*** Opening DATA FOR ANALYSIS ***
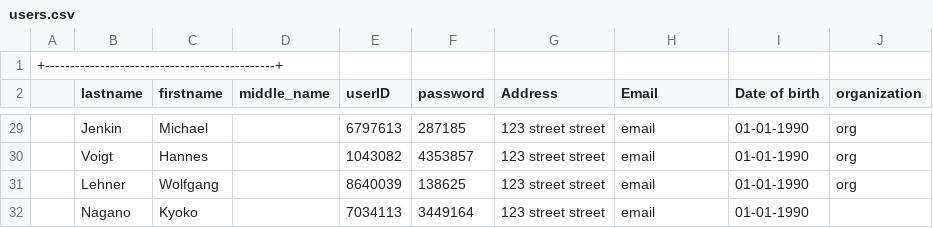
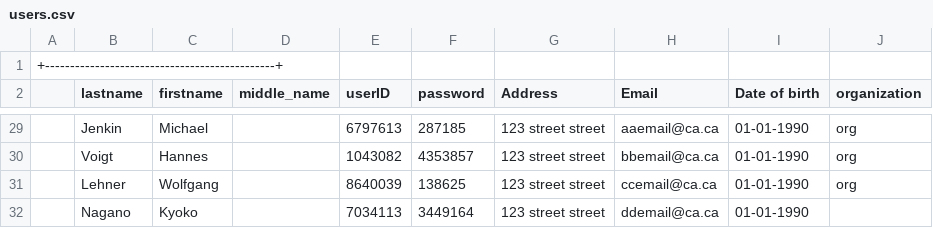
Before and after one commit to ivangar/COMP_353, a CSV file: SCC/CSVs/users.csv, drawn as a sheet; only a part is shown, gaps mark what is left out; the diff covers the shown part only.

Commit message:
Updated emails to user sender_email and not sender_userid

```diff
--- a/SCC/CSVs/users.csv
+++ b/SCC/CSVs/users.csv
@@ -29,4 +29,4 @@
-|Jenkin|Michael||6797613|287185|123 street street|email|01-01-1990 | org |
-|Voigt|Hannes||1043082|4353857|123 street street|email|01-01-1990 | org |
-|Lehner|Wolfgang||8640039|138625|123 street street|email|01-01-1990 | org |
-|Nagano|Kyoko||7034113|3449164|123 street street|email|01-01-1990 |  |
+|Jenkin|Michael||6797613|287185|123 street street|aaemail@ca.ca|01-01-1990 | org |
+|Voigt|Hannes||1043082|4353857|123 street street|bbemail@ca.ca|01-01-1990 | org |
+|Lehner|Wolfgang||8640039|138625|123 street street|ccemail@ca.ca|01-01-1990 | org |
+|Nagano|Kyoko||7034113|3449164|123 street street|ddemail@ca.ca|01-01-1990 |  |
```
Also changed, not shown: 26 edited cells elsewhere in this file, 5 other files.
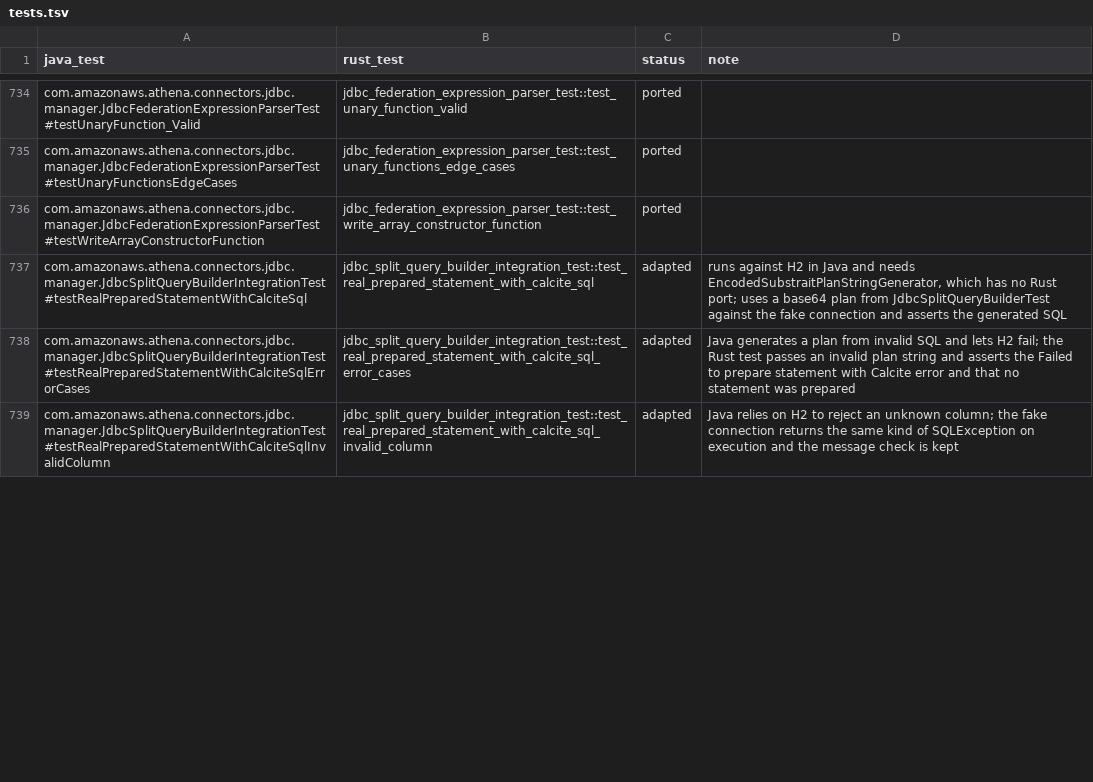
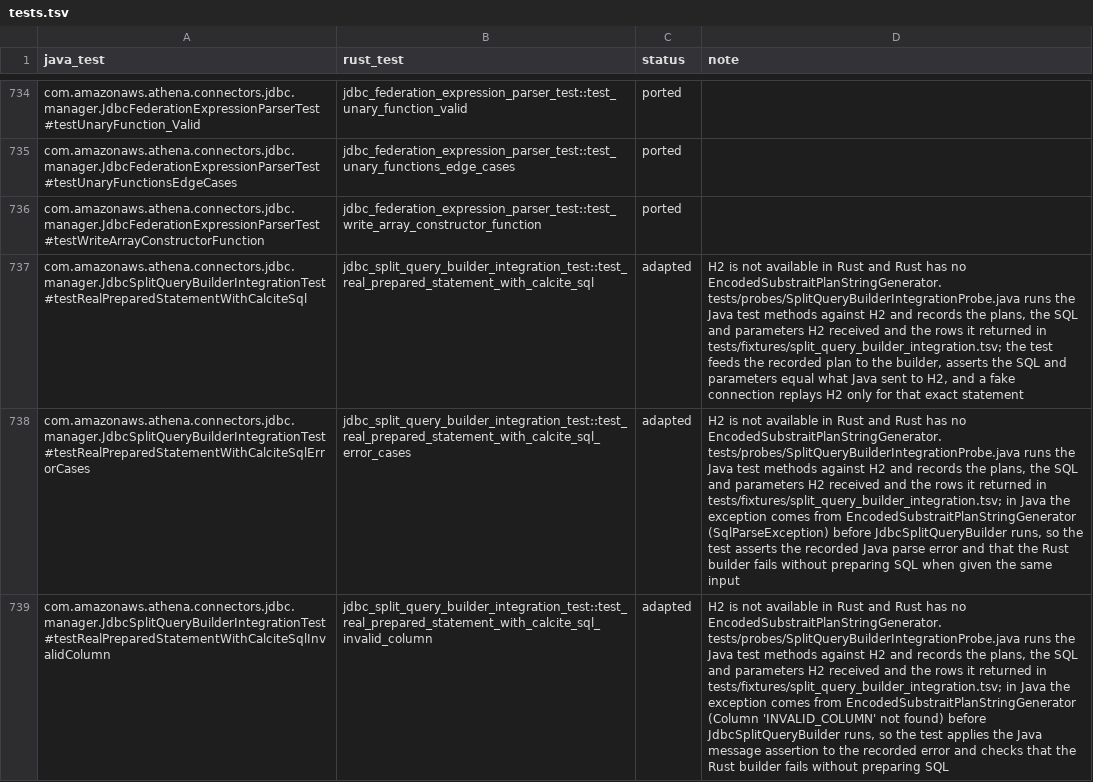
Before and after one commit to never-amazon/aws-athena-query-federation, a TSV file: rust/parity/tests.tsv, drawn as a sheet; only a part is shown, gaps mark what is left out; the diff covers the shown part only; the diff names each change by its address in the sheet, - before the commit and + after, or states it on an @@ line.

Commit message:
parity: describe the strengthened adapted jdbc and postgresql tests

```diff
--- a/rust/parity/tests.tsv
+++ b/rust/parity/tests.tsv
-D737 (note): runs against H2 in Java and needs EncodedSubstraitPlanStringGenerator, which has no Rust port; uses a base64 plan from JdbcSplitQueryBuilderTest against the fake connection and asserts the generated SQL
+D737 (note): H2 is not available in Rust and Rust has no EncodedSubstraitPlanStringGenerator. tests/probes/SplitQueryBuilderIntegrationProbe.java runs the Java test methods against H2 and records the plans, the SQL and parameters H2 received and the rows it returned in tests/fixtures/split_query_builder_integration.tsv; the test feeds the recorded plan to the builder, asserts the SQL and parameters equal what Java sent to H2, and a fake connection replays H2 only for that exact statement
-D738 (note): Java generates a plan from invalid SQL and lets H2 fail; the Rust test passes an invalid plan string and asserts the Failed to prepare statement with Calcite error and that no statement was prepared
+D738 (note): H2 is not available in Rust and Rust has no EncodedSubstraitPlanStringGenerator. tests/probes/SplitQueryBuilderIntegrationProbe.java runs the Java test methods against H2 and records the plans, the SQL and parameters H2 received and the rows it returned in tests/fixtures/split_query_builder_integration.tsv; in Java the exception comes from EncodedSubstraitPlanStringGenerator (SqlParseException) before JdbcSplitQueryBuilder runs, so the test asserts the recorded Java parse error and that the Rust builder fails without preparing SQL when given the same input
-D739 (note): Java relies on H2 to reject an unknown column; the fake connection returns the same kind of SQLException on execution and the message check is kept
+D739 (note): H2 is not available in Rust and Rust has no EncodedSubstraitPlanStringGenerator. tests/probes/SplitQueryBuilderIntegrationProbe.java runs the Java test methods against H2 and records the plans, the SQL and parameters H2 received and the rows it returned in tests/fixtures/split_query_builder_integration.tsv; in Java the exception comes from EncodedSubstraitPlanStringGenerator (Column 'INVALID_COLUMN' not found) before JdbcSplitQueryBuilder runs, so the test applies the Java message assertion to the recorded error and checks that the Rust builder fails without preparing SQL
```
Also changed, not shown: 23 edited cells elsewhere in this file.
*** Closing DATA FOR ANALYSIS ***
**THE PROBLEM:**
Retype the data above as given, letting no picture into the copy.

**TASK ANSWER:**
Before and after one commit to ivangar/COMP_353, a CSV file: SCC/CSVs/users.csv, drawn as a sheet; only a part is shown, gaps mark what is left out; the diff covers the shown part only.

Commit message:
Updated emails to user sender_email and not sender_userid

```diff
--- a/SCC/CSVs/users.csv
+++ b/SCC/CSVs/users.csv
@@ -29,4 +29,4 @@
-|Jenkin|Michael||6797613|287185|123 street street|email|01-01-1990 | org |
-|Voigt|Hannes||1043082|4353857|123 street street|email|01-01-1990 | org |
-|Lehner|Wolfgang||8640039|138625|123 street street|email|01-01-1990 | org |
-|Nagano|Kyoko||7034113|3449164|123 street street|email|01-01-1990 |  |
+|Jenkin|Michael||6797613|287185|123 street street|aaemail@ca.ca|01-01-1990 | org |
+|Voigt|Hannes||1043082|4353857|123 street street|bbemail@ca.ca|01-01-1990 | org |
+|Lehner|Wolfgang||8640039|138625|123 street street|ccemail@ca.ca|01-01-1990 | org |
+|Nagano|Kyoko||7034113|3449164|123 street street|ddemail@ca.ca|01-01-1990 |  |
```
Also changed, not shown: 26 edited cells elsewhere in this file, 5 other files.
Before and after one commit to never-amazon/aws-athena-query-federation, a TSV file: rust/parity/tests.tsv, drawn as a sheet; only a part is shown, gaps mark what is left out; the diff covers the shown part only; the diff names each change by its address in the sheet, - before the commit and + after, or states it on an @@ line.

Commit message:
parity: describe the strengthened adapted jdbc and postgresql tests

```diff
--- a/rust/parity/tests.tsv
+++ b/rust/parity/tests.tsv
-D737 (note): runs against H2 in Java and needs EncodedSubstraitPlanStringGenerator, which has no Rust port; uses a base64 plan from JdbcSplitQueryBuilderTest against the fake connection and asserts the generated SQL
+D737 (note): H2 is not available in Rust and Rust has no EncodedSubstraitPlanStringGenerator. tests/probes/SplitQueryBuilderIntegrationProbe.java runs the Java test methods against H2 and records the plans, the SQL and parameters H2 received and the rows it returned in tests/fixtures/split_query_builder_integration.tsv; the test feeds the recorded plan to the builder, asserts the SQL and parameters equal what Java sent to H2, and a fake connection replays H2 only for that exact statement
-D738 (note): Java generates a plan from invalid SQL and lets H2 fail; the Rust test passes an invalid plan string and asserts the Failed to prepare statement with Calcite error and that no statement was prepared
+D738 (note): H2 is not available in Rust and Rust has no EncodedSubstraitPlanStringGenerator. tests/probes/SplitQueryBuilderIntegrationProbe.java runs the Java test methods against H2 and records the plans, the SQL and parameters H2 received and the rows it returned in tests/fixtures/split_query_builder_integration.tsv; in Java the exception comes from EncodedSubstraitPlanStringGenerator (SqlParseException) before JdbcSplitQueryBuilder runs, so the test asserts the recorded Java parse error and that the Rust builder fails without preparing SQL when given the same input
-D739 (note): Java relies on H2 to reject an unknown column; the fake connection returns the same kind of SQLException on execution and the message check is kept
+D739 (note): H2 is not available in Rust and Rust has no EncodedSubstraitPlanStringGenerator. tests/probes/SplitQueryBuilderIntegrationProbe.java runs the Java test methods against H2 and records the plans, the SQL and parameters H2 received and the rows it returned in tests/fixtures/split_query_builder_integration.tsv; in Java the exception comes from EncodedSubstraitPlanStringGenerator (Column 'INVALID_COLUMN' not found) before JdbcSplitQueryBuilder runs, so the test applies the Java message assertion to the recorded error and checks that the Rust builder fails without preparing SQL
```
Also changed, not shown: 23 edited cells elsewhere in this file.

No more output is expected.